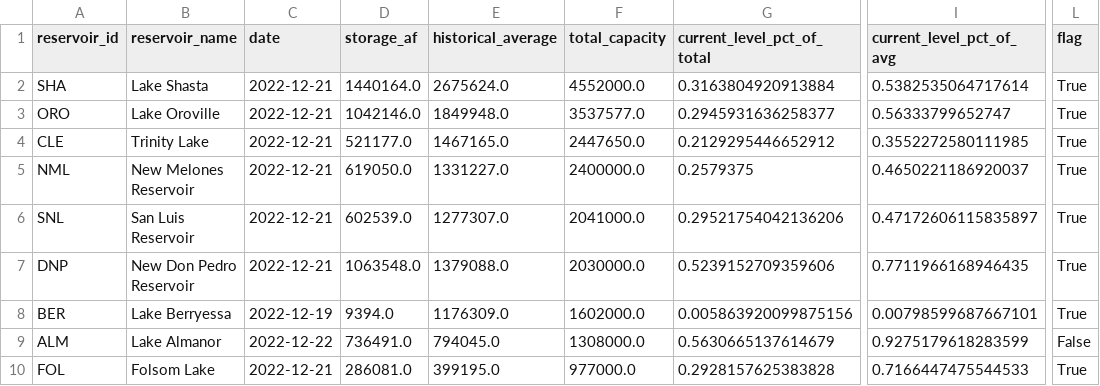
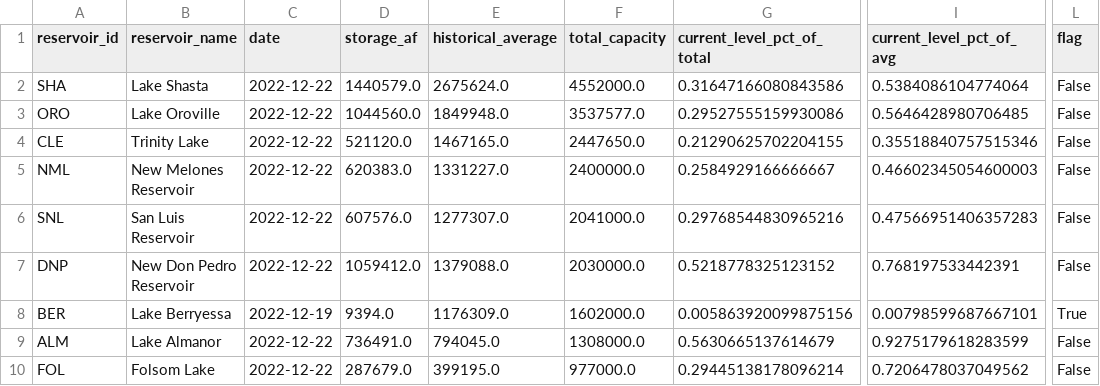
Before and after one commit to datadesk/california-drought-scrapers, a CSV file: data/processed/reservoirs/reservoirs-latest.csv, drawn as a sheet; only a part is shown, gaps mark what is left out; the diff names each change by its address in the sheet, - before the commit and + after, or states it on an @@ line.

```diff
--- a/data/processed/reservoirs/reservoirs-latest.csv
+++ b/data/processed/reservoirs/reservoirs-latest.csv
-C2:C7 (date): 2022-12-21
+C2:C7 (date): 2022-12-22
-D2 (storage_af): 1440164.0
+D2 (storage_af): 1440579.0
-G2 (current_level_pct_of_total): 0.3163804920913884
+G2 (current_level_pct_of_total): 0.31647166080843586
-I2 (current_level_pct_of_avg): 0.5382535064717614
+I2 (current_level_pct_of_avg): 0.5384086104774064
-L2:L7 (flag): True
+L2:L7 (flag): False
-D3 (storage_af): 1042146.0
+D3 (storage_af): 1044560.0
-G3 (current_level_pct_of_total): 0.2945931636258377
+G3 (current_level_pct_of_total): 0.29527555159930086
-I3 (current_level_pct_of_avg): 0.56333799652747
+I3 (current_level_pct_of_avg): 0.5646428980706485
-D4 (storage_af): 521177.0
+D4 (storage_af): 521120.0
-G4 (current_level_pct_of_total): 0.2129295446652912
+G4 (current_level_pct_of_total): 0.21290625702204155
-I4 (current_level_pct_of_avg): 0.3552272580111985
+I4 (current_level_pct_of_avg): 0.35518840757515346
-D5 (storage_af): 619050.0
+D5 (storage_af): 620383.0
-G5 (current_level_pct_of_total): 0.2579375
+G5 (current_level_pct_of_total): 0.2584929166666667
-I5 (current_level_pct_of_avg): 0.4650221186920037
+I5 (current_level_pct_of_avg): 0.46602345054600003
-D6 (storage_af): 602539.0
+D6 (storage_af): 607576.0
-G6 (current_level_pct_of_total): 0.29521754042136206
+G6 (current_level_pct_of_total): 0.29768544830965216
-I6 (current_level_pct_of_avg): 0.47172606115835897
+I6 (current_level_pct_of_avg): 0.47566951406357283
-D7 (storage_af): 1063548.0
+D7 (storage_af): 1059412.0
-G7 (current_level_pct_of_total): 0.5239152709359606
+G7 (current_level_pct_of_total): 0.5218778325123152
-I7 (current_level_pct_of_avg): 0.7711966168946435
+I7 (current_level_pct_of_avg): 0.768197533442391
-C10 (date): 2022-12-21
+C10 (date): 2022-12-22
-D10 (storage_af): 286081.0
+D10 (storage_af): 287679.0
-G10 (current_level_pct_of_total): 0.2928157625383828
+G10 (current_level_pct_of_total): 0.29445138178096214
-I10 (current_level_pct_of_avg): 0.7166447475544533
+I10 (current_level_pct_of_avg): 0.7206478037049562
-L10 (flag): True
+L10 (flag): False
```
Also changed, not shown: data/processed/reservoirs/colorado-river-reservoirs-latest.csv, data/processed/reservoirs/reservoirs-statewide-latest.csv, 3 other files.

##########

→ WHAT YOU SHOULD DO: Pictures are to be left out; the rest of the listing should be printed exactly.

→ WRITTEN SOLUTION:
Before and after one commit to datadesk/california-drought-scrapers, a CSV file: data/processed/reservoirs/reservoirs-latest.csv, drawn as a sheet; only a part is shown, gaps mark what is left out; the diff names each change by its address in the sheet, - before the commit and + after, or states it on an @@ line.

```diff
--- a/data/processed/reservoirs/reservoirs-latest.csv
+++ b/data/processed/reservoirs/reservoirs-latest.csv
-C2:C7 (date): 2022-12-21
+C2:C7 (date): 2022-12-22
-D2 (storage_af): 1440164.0
+D2 (storage_af): 1440579.0
-G2 (current_level_pct_of_total): 0.3163804920913884
+G2 (current_level_pct_of_total): 0.31647166080843586
-I2 (current_level_pct_of_avg): 0.5382535064717614
+I2 (current_level_pct_of_avg): 0.5384086104774064
-L2:L7 (flag): True
+L2:L7 (flag): False
-D3 (storage_af): 1042146.0
+D3 (storage_af): 1044560.0
-G3 (current_level_pct_of_total): 0.2945931636258377
+G3 (current_level_pct_of_total): 0.29527555159930086
-I3 (current_level_pct_of_avg): 0.56333799652747
+I3 (current_level_pct_of_avg): 0.5646428980706485
-D4 (storage_af): 521177.0
+D4 (storage_af): 521120.0
-G4 (current_level_pct_of_total): 0.2129295446652912
+G4 (current_level_pct_of_total): 0.21290625702204155
-I4 (current_level_pct_of_avg): 0.3552272580111985
+I4 (current_level_pct_of_avg): 0.35518840757515346
-D5 (storage_af): 619050.0
+D5 (storage_af): 620383.0
-G5 (current_level_pct_of_total): 0.2579375
+G5 (current_level_pct_of_total): 0.2584929166666667
-I5 (current_level_pct_of_avg): 0.4650221186920037
+I5 (current_level_pct_of_avg): 0.46602345054600003
-D6 (storage_af): 602539.0
+D6 (storage_af): 607576.0
-G6 (current_level_pct_of_total): 0.29521754042136206
+G6 (current_level_pct_of_total): 0.29768544830965216
-I6 (current_level_pct_of_avg): 0.47172606115835897
+I6 (current_level_pct_of_avg): 0.47566951406357283
-D7 (storage_af): 1063548.0
+D7 (storage_af): 1059412.0
-G7 (current_level_pct_of_total): 0.5239152709359606
+G7 (current_level_pct_of_total): 0.5218778325123152
-I7 (current_level_pct_of_avg): 0.7711966168946435
+I7 (current_level_pct_of_avg): 0.768197533442391
-C10 (date): 2022-12-21
+C10 (date): 2022-12-22
-D10 (storage_af): 286081.0
+D10 (storage_af): 287679.0
-G10 (current_level_pct_of_total): 0.2928157625383828
+G10 (current_level_pct_of_total): 0.29445138178096214
-I10 (current_level_pct_of_avg): 0.7166447475544533
+I10 (current_level_pct_of_avg): 0.7206478037049562
-L10 (flag): True
+L10 (flag): False
```
Also changed, not shown: data/processed/reservoirs/colorado-river-reservoirs-latest.csv, data/processed/reservoirs/reservoirs-statewide-latest.csv, 3 other files.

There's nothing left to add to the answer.